Goodyear City Council

Goodyear City Council will vote this month on a budget beginning July 1 that includes $180 million for the general fund. Despite sales-tax revenues declining due to COVID-19, the city expects construction revenues to help pay for fire and police salary increases and new hires.

Despite a pandemic that has put a significant hit on revenues, Goodyear is moving forward with a budget that represents a 15% increase over the current city budget.

City representatives say residential and commercial growth is more than making up for a loss in sales-tax revenue caused by COVID-19.

At a May 4 study session on the proposed budget, Goodyear Finance Manager Lauri Wingenroth said cancellation of Spring Training resulted in the city losing $900,000 in direct revenues from ticket sales.

The COVID-19 revenue hit to Goodyear did not stop there.

 Wingenroth said the areas most impacted by the results of the response to the pandemic were sales tax revenues—which were expected to fuel half of the city’s general fund.

At the same May 4 meeting, City Manager Julie Arendall unveiled a proposed budget for the fiscal year that begins July 1. Goodyear City Council is scheduled to vote on the budget at its June 8 and June 22 meetings.

“The fiscal year 2021 all fund budget totals $589.9 million. This represents an increase of $75.6 million from the prior year,” Arendall told Goodyear City Council.

Goodyear’s budget for the current year ending June 30 includes $161 million for the general fund. Five years ago, the general fund budget was $108 million.

Arendall said next year’s general fund budget will be $180 million. That includes $27 million for the Goodyear Police Department and $22 million for the Goodyear Fire Department.

“The recommended budget includes for represented sworn police and fire employees a 2.5% market adjustment, and for those not at the top of their pay range, a 5% step increase as provided in tentative collective bargaining proposals,” Arendall said.

“Costs to open the new recreation campus projects, to meet existing obligations including proposed labor agreements and to make a one-time payment to non-represented employees, are included in this proposed budget,” Arendall said.

Despite the pandemic’s economic impact around the world, Arendall was confident Goodyear would continue on strong footing.

“The proposed budget has sufficient capacity to use higher revenues from development activity above the base budget to continue funding or add positions as we evaluate and experience the actual impacts of COVID-19 on development activity,” she said.

Despite expected “sharp declines in local sales taxes,” revenues are expected to grow.

The reason: residential and commercial building.

 Arendall said construction sales tax collections are more than double last year and non-construction sales taxes are up 18% over the same months in the prior year.

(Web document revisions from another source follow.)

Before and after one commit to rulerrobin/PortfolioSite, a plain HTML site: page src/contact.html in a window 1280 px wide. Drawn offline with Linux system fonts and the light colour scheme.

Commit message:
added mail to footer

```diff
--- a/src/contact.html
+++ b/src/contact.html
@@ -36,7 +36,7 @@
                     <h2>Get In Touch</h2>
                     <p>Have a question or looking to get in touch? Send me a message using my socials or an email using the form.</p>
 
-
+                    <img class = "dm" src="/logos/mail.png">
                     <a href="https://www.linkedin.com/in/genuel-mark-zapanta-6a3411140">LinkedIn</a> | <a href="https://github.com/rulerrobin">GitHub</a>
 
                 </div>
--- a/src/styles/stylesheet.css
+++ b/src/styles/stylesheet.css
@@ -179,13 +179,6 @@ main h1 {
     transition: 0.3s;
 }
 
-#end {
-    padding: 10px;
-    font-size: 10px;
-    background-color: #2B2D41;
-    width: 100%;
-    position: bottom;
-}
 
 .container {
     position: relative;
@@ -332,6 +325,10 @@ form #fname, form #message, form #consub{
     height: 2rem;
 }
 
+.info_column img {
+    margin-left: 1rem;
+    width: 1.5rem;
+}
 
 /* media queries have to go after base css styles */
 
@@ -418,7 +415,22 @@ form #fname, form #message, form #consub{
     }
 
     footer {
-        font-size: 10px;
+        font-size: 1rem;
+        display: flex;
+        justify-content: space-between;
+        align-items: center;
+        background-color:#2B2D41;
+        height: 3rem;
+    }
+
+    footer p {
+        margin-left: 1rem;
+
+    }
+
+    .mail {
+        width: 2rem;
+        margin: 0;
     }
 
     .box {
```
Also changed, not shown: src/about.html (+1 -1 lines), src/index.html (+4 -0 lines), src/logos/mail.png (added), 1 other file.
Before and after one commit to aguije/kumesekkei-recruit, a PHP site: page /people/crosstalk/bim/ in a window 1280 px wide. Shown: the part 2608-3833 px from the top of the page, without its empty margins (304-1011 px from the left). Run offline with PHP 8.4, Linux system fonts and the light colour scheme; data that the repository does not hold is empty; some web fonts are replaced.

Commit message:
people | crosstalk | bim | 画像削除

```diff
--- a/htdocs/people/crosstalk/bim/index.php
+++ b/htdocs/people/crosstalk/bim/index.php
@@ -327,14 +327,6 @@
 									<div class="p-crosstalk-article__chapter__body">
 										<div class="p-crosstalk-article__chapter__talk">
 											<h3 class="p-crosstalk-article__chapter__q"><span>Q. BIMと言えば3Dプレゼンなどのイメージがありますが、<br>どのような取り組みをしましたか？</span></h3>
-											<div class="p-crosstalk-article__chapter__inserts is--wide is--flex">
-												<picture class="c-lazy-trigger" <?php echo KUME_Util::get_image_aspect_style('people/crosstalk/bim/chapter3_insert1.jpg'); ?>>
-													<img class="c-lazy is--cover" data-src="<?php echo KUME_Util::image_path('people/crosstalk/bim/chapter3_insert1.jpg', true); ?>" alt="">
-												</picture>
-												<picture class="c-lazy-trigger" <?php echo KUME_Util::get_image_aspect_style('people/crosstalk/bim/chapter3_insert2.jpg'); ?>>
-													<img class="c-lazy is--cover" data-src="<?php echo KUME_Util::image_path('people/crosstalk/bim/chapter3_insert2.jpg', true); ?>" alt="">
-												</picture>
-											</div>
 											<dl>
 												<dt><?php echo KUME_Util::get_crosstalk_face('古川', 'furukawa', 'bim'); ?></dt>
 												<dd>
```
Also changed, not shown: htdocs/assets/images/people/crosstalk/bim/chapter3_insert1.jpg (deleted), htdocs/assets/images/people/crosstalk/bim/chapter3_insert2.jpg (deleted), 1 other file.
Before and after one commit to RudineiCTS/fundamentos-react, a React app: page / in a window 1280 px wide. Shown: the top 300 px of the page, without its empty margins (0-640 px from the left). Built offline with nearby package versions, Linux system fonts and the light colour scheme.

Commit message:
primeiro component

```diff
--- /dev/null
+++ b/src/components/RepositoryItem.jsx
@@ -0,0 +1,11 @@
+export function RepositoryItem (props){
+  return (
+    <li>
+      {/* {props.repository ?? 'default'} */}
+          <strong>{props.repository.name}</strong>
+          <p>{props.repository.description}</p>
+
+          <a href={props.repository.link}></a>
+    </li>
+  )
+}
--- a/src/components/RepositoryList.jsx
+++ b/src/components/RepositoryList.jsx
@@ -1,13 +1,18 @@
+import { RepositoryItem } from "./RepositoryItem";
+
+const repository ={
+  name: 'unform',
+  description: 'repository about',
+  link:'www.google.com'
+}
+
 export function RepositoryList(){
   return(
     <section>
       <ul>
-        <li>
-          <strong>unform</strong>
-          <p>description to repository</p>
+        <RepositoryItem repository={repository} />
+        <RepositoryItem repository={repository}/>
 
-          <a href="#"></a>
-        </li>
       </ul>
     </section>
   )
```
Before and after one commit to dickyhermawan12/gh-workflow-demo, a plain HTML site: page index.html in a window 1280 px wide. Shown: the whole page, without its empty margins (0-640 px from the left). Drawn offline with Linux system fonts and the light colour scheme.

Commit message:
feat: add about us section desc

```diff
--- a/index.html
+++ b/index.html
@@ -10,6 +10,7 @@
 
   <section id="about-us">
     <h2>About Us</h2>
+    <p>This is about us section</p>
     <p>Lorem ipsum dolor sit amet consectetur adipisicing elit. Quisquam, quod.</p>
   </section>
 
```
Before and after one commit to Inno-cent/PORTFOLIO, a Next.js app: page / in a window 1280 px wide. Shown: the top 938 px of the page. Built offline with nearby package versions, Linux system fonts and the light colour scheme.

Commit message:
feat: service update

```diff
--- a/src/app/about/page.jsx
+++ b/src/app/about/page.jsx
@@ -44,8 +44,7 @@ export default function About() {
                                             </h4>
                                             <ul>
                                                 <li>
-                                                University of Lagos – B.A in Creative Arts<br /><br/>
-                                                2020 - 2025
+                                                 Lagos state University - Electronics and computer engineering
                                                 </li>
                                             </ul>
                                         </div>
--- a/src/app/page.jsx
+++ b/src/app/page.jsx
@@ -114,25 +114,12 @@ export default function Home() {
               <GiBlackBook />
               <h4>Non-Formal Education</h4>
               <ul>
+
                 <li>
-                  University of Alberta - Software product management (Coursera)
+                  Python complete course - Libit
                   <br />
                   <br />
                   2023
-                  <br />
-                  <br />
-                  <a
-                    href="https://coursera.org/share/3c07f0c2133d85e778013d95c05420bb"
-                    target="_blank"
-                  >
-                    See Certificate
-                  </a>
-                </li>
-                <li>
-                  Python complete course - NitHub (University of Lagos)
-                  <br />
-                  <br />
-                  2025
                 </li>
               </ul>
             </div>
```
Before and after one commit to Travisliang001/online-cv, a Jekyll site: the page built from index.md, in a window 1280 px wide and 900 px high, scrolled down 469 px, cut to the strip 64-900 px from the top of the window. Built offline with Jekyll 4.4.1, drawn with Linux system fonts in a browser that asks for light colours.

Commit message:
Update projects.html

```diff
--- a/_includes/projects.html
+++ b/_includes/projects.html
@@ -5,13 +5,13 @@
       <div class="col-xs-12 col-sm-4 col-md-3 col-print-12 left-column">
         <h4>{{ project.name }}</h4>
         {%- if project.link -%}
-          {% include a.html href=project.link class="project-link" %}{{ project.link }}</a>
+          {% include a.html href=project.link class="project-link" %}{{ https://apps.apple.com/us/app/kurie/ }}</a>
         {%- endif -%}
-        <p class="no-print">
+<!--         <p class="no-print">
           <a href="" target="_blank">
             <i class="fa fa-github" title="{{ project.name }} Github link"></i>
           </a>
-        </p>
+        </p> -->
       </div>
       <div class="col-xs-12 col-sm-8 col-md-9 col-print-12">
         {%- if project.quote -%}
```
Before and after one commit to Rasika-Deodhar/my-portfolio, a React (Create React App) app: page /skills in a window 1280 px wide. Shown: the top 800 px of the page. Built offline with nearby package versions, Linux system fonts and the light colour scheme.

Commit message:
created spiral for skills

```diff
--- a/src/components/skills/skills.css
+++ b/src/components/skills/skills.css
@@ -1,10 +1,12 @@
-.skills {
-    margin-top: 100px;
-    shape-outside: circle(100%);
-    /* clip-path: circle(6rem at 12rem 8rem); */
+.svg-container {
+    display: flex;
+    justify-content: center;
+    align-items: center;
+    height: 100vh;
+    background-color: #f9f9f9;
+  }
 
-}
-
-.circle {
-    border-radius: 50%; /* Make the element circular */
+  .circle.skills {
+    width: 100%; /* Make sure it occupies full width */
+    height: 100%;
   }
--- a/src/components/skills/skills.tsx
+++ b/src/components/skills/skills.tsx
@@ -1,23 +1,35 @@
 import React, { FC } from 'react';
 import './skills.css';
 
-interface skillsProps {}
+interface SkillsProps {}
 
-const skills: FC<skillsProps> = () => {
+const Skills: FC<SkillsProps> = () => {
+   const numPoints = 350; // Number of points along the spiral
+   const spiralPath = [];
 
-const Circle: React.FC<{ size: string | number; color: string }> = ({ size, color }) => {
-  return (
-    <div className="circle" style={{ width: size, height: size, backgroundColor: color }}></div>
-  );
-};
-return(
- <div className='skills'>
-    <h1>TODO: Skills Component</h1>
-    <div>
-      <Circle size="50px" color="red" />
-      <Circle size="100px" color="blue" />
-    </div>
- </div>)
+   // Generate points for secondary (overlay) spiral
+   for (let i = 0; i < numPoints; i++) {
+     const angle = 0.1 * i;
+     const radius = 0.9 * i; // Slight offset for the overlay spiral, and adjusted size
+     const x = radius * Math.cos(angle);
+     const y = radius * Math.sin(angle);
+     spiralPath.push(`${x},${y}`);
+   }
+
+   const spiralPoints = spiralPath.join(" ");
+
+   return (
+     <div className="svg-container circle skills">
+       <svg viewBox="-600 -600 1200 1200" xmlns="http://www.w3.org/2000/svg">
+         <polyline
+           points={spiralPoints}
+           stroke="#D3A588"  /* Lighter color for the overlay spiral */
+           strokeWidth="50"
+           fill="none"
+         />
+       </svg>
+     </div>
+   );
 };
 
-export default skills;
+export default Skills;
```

“These strong revenues in excess of the budgeted level in the first eight months of the year are expected to sustain the city’s general fund budget for the balance of fiscal year 2020,” Arendall wrote in a lengthy report.

“Even with the significant projected revenue reductions, our year-end general fund revenue estimates are still slightly above the budgeted level.”

She said her proposed budget adds 26 full-time equivalent positions, bringing the total of full-time Goodyear workers to 707.

And the city plans to move ahead with major capital improvements “because it means spending in the community, which is good for Goodyear’s economy,” Wingenroth said.

Projects include a recreation campus, two fire stations, Civic Square at Estrella Falls, and a water-improvement project.